Reports regularly expose the mainstream media (MSM) Following are two reports:
Israeli military contract. Google employees protest.
Google employees protesting the company’s Project Nimbus contract with Amazon Web Services and the Israel Defense Forces (IDF) have gone public with a week of protest actions set to culminate in a multi-city demonstration headlined No Tech for Apartheid.
A multiethnic, multireligious group of Googlers calling themselves Jewish Diaspora in Tech hopes to pressure the tech giant into dropping the mammoth $1.2 billion contract on moral grounds, arguing that by allowing Israel access to its most sophisticated machine learning and AI technology, Google is enabling heinous crimes against the occupied Palestinian population.
Google – one of the largest and most influential organizations in the modern world – is filled with ex-CIA agents. Studying employment websites and databases, MintPress has ascertained that the Silicon Valley giant has recently hired dozens of professionals from the Central Intelligence Agency in recent years. Moreover, an inordinate number of these recruits work in highly politically sensitive fields, wielding considerable control over how its products work and what the world sees on its screens and in its search results.
Chief amongst these is the trust and safety department, whose staff, in the words of then Google trust and safety vice president Kristie Canegallo, “[d]ecide what content is allowed on our platform” – in other words, setting the rules of the internet, determining what billions see and what they do not see. Before Google, Canegallo had been President Obama’s Deputy White House Chief of Staff for Implementation and is currently Chief of Staff at the Department of Homeland Security.
A French privacy watchdog accused the tech giants Google and Facebook of making it difficult for users to opt out of tracking their activity.
France’s online privacy regulator has ordered Google and Facebook to cough up some €210 million ($237 million) between them, fining the firms for their questionable use of data-tracking ‘cookies’ on their sites.
An investigation found the sites “offer a button allowing the user to immediately accept cookies” but they do not provide an option to “easily refuse the deposit of these cookies,” the CNIL data privacy watchdog announced on Thursday.
The new labor group focuses not only on wages and benefits like most unions, but also aims to play a role in the tech giant’s ethical decisions and protection against arbitrary firings for activism.
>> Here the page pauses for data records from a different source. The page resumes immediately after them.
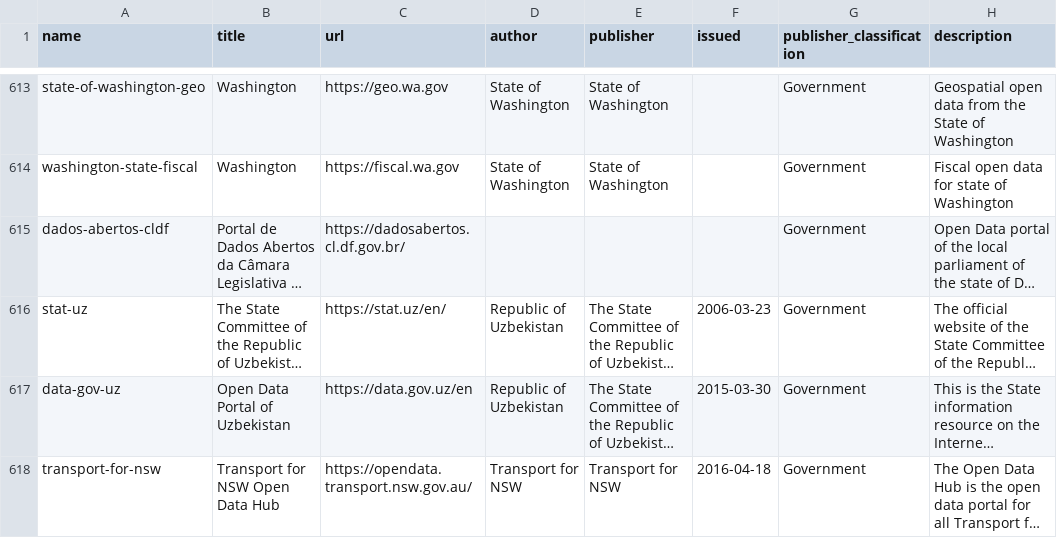
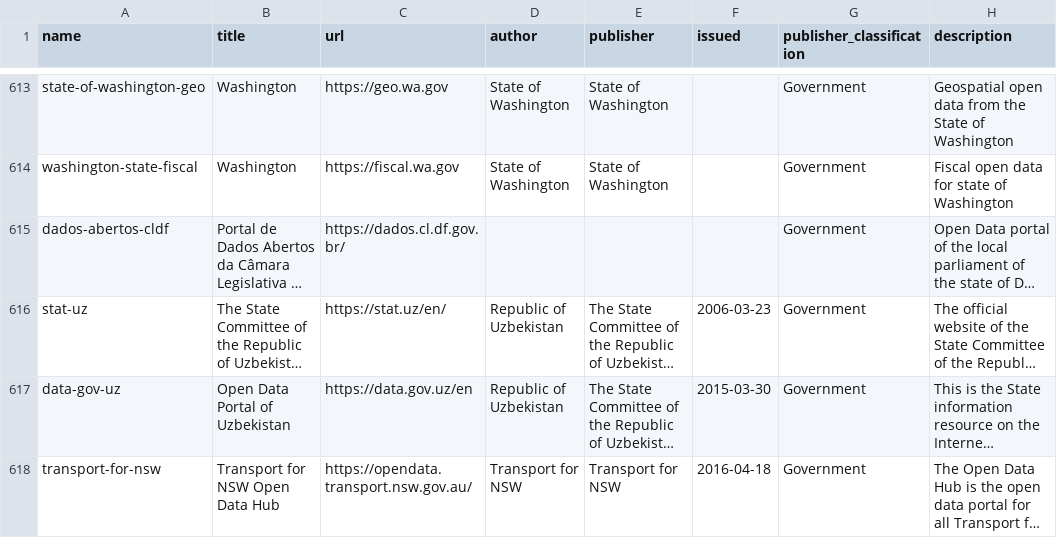
Before and after one commit to okfn/dataportals.org, a CSV file: data/portals.csv, drawn as a sheet; only a part is shown, gaps mark what is left out; long unchanged cells end in …; the diff covers the shown part only; the diff names each change by its address in the sheet, - before the commit and + after, or states it on an @@ line.

```diff
--- a/data/portals.csv
+++ b/data/portals.csv
-C615 (url): https://dadosabertos.cl.df.gov.br/
+C615 (url): https://dados.cl.df.gov.br/
```
Also changed, not shown: 10 edited cells elsewhere in this file.
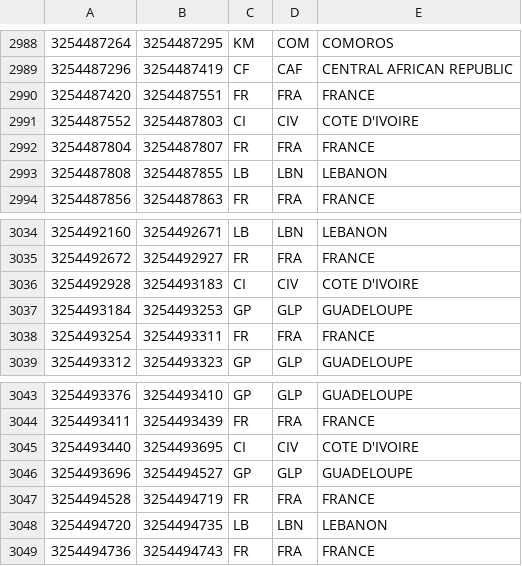
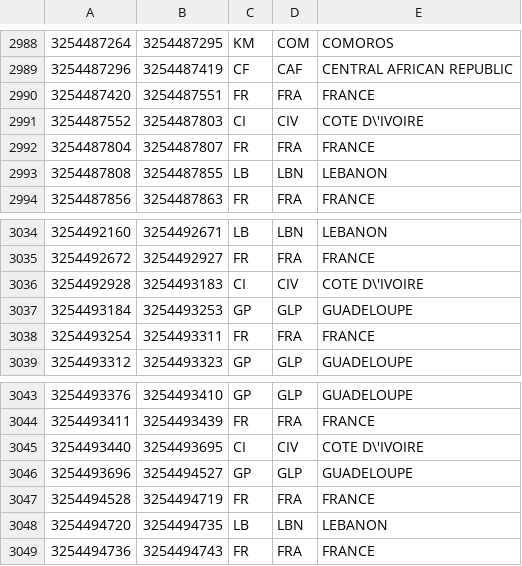
Before and after one commit to kajona/kajonacms, a CSV file: modul_stats/installer/ip2country_full_4.csv, drawn as a sheet; only a part is shown, gaps mark what is left out; the diff covers the shown part only.

```diff
--- a/modul_stats/installer/ip2country_full_4.csv
+++ b/modul_stats/installer/ip2country_full_4.csv
@@ -2990,3 +2990,3 @@
 "3254487420","3254487551","FR","FRA","FRANCE"
-"3254487552","3254487803","CI","CIV","COTE D'IVOIRE"
+"3254487552","3254487803","CI","CIV","COTE D\'IVOIRE"
 "3254487804","3254487807","FR","FRA","FRANCE"
@@ -3035,3 +3035,3 @@
 "3254492672","3254492927","FR","FRA","FRANCE"
-"3254492928","3254493183","CI","CIV","COTE D'IVOIRE"
+"3254492928","3254493183","CI","CIV","COTE D\'IVOIRE"
 "3254493184","3254493253","GP","GLP","GUADELOUPE"
@@ -3044,3 +3044,3 @@
 "3254493411","3254493439","FR","FRA","FRANCE"
-"3254493440","3254493695","CI","CIV","COTE D'IVOIRE"
+"3254493440","3254493695","CI","CIV","COTE D\'IVOIRE"
 "3254493696","3254494527","GP","GLP","GUADELOUPE"
```
Also changed, not shown: 9 edited cells elsewhere in this file, modul_stats/installer/ip2country_full_2.csv, modul_stats/installer/ip2country_full_6.csv, 1 other file.
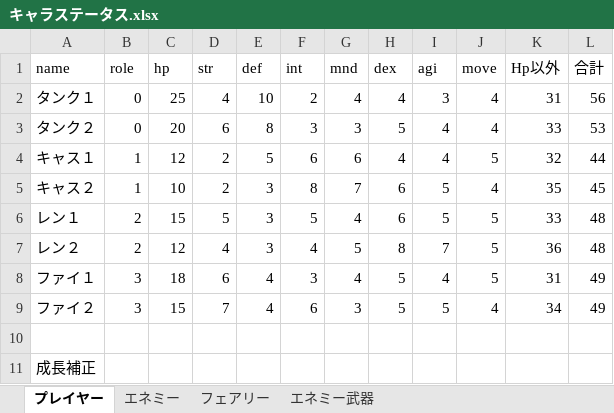
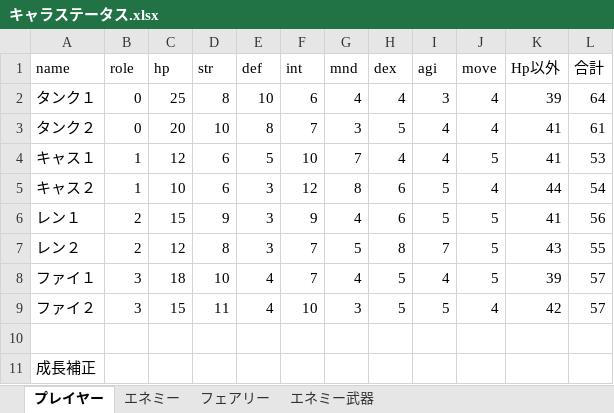
Before and after one commit to takasiro/-1, an Excel workbook: 仕様書/キャラステータス.xlsx, sheet プレイヤー, drawn as a sheet; only a part is shown; values as stored, in another font and other column widths than the file's, no borders; the diff covers the shown part only; the diff names each change by its address in the sheet, - before the commit and + after, or states it on an @@ line.

Commit message:
[update]武器がなくてもダメージが入るぐらいの攻撃力に修正

```diff
--- a/仕様書/キャラステータス.xlsx (sheet プレイヤー)
+++ b/仕様書/キャラステータス.xlsx (sheet プレイヤー)
-D2 (str): 4
+D2 (str): 8
-F2 (int): 2
+F2 (int): 6
-K2 (Hp以外): 31
+K2 (Hp以外): 39
-L2 (合計): 56
+L2 (合計): 64
-D3 (str): 6
+D3 (str): 10
-F3 (int): 3
+F3 (int): 7
-K3 (Hp以外): 33
+K3 (Hp以外): 41
-L3 (合計): 53
+L3 (合計): 61
-D4:D5 (str): 2
+D4:D5 (str): 6
-F4 (int): 6
+F4 (int): 10
-G4 (mnd): 6
+G4 (mnd): 7
-K4 (Hp以外): 32
+K4 (Hp以外): 41
-L4 (合計): 44
+L4 (合計): 53
-F5 (int): 8
+F5 (int): 12
-G5 (mnd): 7
+G5 (mnd): 8
-K5 (Hp以外): 35
+K5 (Hp以外): 44
-L5 (合計): 45
+L5 (合計): 54
-D6 (str): 5
+D6 (str): 9
-F6 (int): 5
+F6 (int): 9
-K6 (Hp以外): 33
+K6 (Hp以外): 41
-L6 (合計): 48
+L6 (合計): 56
-D7 (str): 4
+D7 (str): 8
-F7 (int): 4
+F7 (int): 7
-K7 (Hp以外): 36
+K7 (Hp以外): 43
-L7 (合計): 48
+L7 (合計): 55
-D8 (str): 6
+D8 (str): 10
-F8 (int): 3
+F8 (int): 7
-K8 (Hp以外): 31
+K8 (Hp以外): 39
-L8:L9 (合計): 49
+L8:L9 (合計): 57
-D9 (str): 7
+D9 (str): 11
-F9 (int): 6
+F9 (int): 10
-K9 (Hp以外): 34
+K9 (Hp以外): 42
```
Also changed, not shown: 34 edited cells elsewhere in this sheet.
Employees of U.S. tech company Google and other units of its parent company Alphabet announced Monday the creation of a union, intensifying a period of activism targeting the Silicon Valley giants.
According to a statement, the Alphabet Workers Union, affiliated with the Communications Workers of America, aims to represent well-paid workers in the tech sector and temporary employees and contractors.
A team in China claims to have made the first definitive demonstration of ‘quantum advantage’ — exploiting the counter-intuitive workings of quantum mechanics to perform computations that would be prohibitively slow on classical computers.Read More »
A new report from the House Judiciary Committee says that the four digital giants Amazon, Facebook, Apple, and Google have achieved ‘monopoly power’ in their industries and should be broken up. Here, people participate in a giant game of Monopoly at an event in 2013. | Rick Rycroft / AP
In the middle of the last century, Marxist economist Victor Perlo described the U.S. economy as an “empire of high finance.” If he were writing today, he’d probably update his assessment to say U.S. capitalism has also become an “empire of high technology.”
The U.S. House Judiciary subcommittee on antitrust essentially dances around that conclusion in a new 450-page report released Oct. 6 which declares that the digital giants Amazon, Facebook, Apple, and Alphabet (Google) have achieved “monopoly power” in a variety of sectors. The report recommends a range of reforms, including breaking up the tech conglomerates.
The indictment of Big Tech is the product of a 16-month-long investigation that surveyed over a million documents, conducted dozens of interviews, and held seven hearings. The report presents extensive evidence concerning the extent to which the companies “have exploited, entrenched, and expanded their power over digital markets in anticompetitive and abusive ways.”Read More »
The New Zealand government’s recently announced NZ$50 million subsidy package to support local media was necessary and urgent – even if it came too late to save the Bauer magazine titles from closing.
But the injection of government cash did not address the underlying cause of the decline of New Zealand’s media, which predates the COVID-19 pandemic.
While the internet has created new opportunities for media and audiences alike, those opportunities have come at a price. Traditional media organisations now compete with giant digital platforms, not only for the attention of readers, but also for the advertising revenue that was once their lifeblood.Read More »
Major efforts are going on in the global internet market. Google subsidiary agrees to pursue internet “diversification” in Asia to block China access to U.S. market. The global internet continues to disintegrate into regional internets.
The Wall Street Journal reported on April 8, 2020:
U.S. officials granted Google permission to turn on a high-speed internet link to Taiwan but not to the Chinese territory of Hong Kong, citing national-security concerns in a ruling that underscores fraying ties between Washington and Beijing.Read More »